[[ DATA LISTING open ]]

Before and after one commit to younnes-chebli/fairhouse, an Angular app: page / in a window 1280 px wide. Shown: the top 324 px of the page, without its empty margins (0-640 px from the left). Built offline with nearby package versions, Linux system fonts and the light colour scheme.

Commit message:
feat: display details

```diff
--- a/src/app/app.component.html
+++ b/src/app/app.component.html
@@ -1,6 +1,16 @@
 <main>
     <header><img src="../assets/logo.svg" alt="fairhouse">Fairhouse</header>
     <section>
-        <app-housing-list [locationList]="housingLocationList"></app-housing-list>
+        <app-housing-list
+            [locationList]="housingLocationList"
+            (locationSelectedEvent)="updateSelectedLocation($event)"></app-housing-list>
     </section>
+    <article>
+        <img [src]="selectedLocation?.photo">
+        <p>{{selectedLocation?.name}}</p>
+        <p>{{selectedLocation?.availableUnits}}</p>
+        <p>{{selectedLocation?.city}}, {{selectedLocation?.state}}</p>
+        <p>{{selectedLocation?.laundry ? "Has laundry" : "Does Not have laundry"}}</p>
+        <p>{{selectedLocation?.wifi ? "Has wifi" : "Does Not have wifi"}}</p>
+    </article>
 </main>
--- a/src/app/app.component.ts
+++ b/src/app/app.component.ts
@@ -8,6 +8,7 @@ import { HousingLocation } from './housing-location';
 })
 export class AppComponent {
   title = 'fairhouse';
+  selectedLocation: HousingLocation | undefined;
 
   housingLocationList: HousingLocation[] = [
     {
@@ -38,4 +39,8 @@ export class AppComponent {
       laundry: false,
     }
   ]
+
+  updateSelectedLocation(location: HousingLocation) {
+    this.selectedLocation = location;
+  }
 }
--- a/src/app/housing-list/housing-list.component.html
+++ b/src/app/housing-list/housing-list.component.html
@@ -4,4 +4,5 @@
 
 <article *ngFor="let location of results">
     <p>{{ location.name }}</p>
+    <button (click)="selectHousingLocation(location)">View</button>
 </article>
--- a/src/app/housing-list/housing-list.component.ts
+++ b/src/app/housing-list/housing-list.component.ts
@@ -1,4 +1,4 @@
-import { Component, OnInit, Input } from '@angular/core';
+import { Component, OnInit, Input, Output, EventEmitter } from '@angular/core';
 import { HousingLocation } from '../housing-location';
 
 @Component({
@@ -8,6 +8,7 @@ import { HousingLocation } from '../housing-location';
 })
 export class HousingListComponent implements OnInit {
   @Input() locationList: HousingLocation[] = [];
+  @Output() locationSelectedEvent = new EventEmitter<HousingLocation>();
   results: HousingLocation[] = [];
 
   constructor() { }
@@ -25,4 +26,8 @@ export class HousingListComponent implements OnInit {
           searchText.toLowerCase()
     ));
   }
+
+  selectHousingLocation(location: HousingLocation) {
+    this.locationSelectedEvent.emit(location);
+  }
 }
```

[[ DATA LISTING closed ]]

--- TASK PROMPT ---
Write each record out again exactly.

--- WRITTEN ANSWER ---
Before and after one commit to younnes-chebli/fairhouse, an Angular app: page / in a window 1280 px wide. Shown: the top 324 px of the page, without its empty margins (0-640 px from the left). Built offline with nearby package versions, Linux system fonts and the light colour scheme.

Commit message:
feat: display details

```diff
--- a/src/app/app.component.html
+++ b/src/app/app.component.html
@@ -1,6 +1,16 @@
 <main>
     <header><img src="../assets/logo.svg" alt="fairhouse">Fairhouse</header>
     <section>
-        <app-housing-list [locationList]="housingLocationList"></app-housing-list>
+        <app-housing-list
+            [locationList]="housingLocationList"
+            (locationSelectedEvent)="updateSelectedLocation($event)"></app-housing-list>
     </section>
+    <article>
+        <img [src]="selectedLocation?.photo">
+        <p>{{selectedLocation?.name}}</p>
+        <p>{{selectedLocation?.availableUnits}}</p>
+        <p>{{selectedLocation?.city}}, {{selectedLocation?.state}}</p>
+        <p>{{selectedLocation?.laundry ? "Has laundry" : "Does Not have laundry"}}</p>
+        <p>{{selectedLocation?.wifi ? "Has wifi" : "Does Not have wifi"}}</p>
+    </article>
 </main>
--- a/src/app/app.component.ts
+++ b/src/app/app.component.ts
@@ -8,6 +8,7 @@ import { HousingLocation } from './housing-location';
 })
 export class AppComponent {
   title = 'fairhouse';
+  selectedLocation: HousingLocation | undefined;
 
   housingLocationList: HousingLocation[] = [
     {
@@ -38,4 +39,8 @@ export class AppComponent {
       laundry: false,
     }
   ]
+
+  updateSelectedLocation(location: HousingLocation) {
+    this.selectedLocation = location;
+  }
 }
--- a/src/app/housing-list/housing-list.component.html
+++ b/src/app/housing-list/housing-list.component.html
@@ -4,4 +4,5 @@
 
 <article *ngFor="let location of results">
     <p>{{ location.name }}</p>
+    <button (click)="selectHousingLocation(location)">View</button>
 </article>
--- a/src/app/housing-list/housing-list.component.ts
+++ b/src/app/housing-list/housing-list.component.ts
@@ -1,4 +1,4 @@
-import { Component, OnInit, Input } from '@angular/core';
+import { Component, OnInit, Input, Output, EventEmitter } from '@angular/core';
 import { HousingLocation } from '../housing-location';
 
 @Component({
@@ -8,6 +8,7 @@ import { HousingLocation } from '../housing-location';
 })
 export class HousingListComponent implements OnInit {
   @Input() locationList: HousingLocation[] = [];
+  @Output() locationSelectedEvent = new EventEmitter<HousingLocation>();
   results: HousingLocation[] = [];
 
   constructor() { }
@@ -25,4 +26,8 @@ export class HousingListComponent implements OnInit {
           searchText.toLowerCase()
     ));
   }
+
+  selectHousingLocation(location: HousingLocation) {
+    this.locationSelectedEvent.emit(location);
+  }
 }
```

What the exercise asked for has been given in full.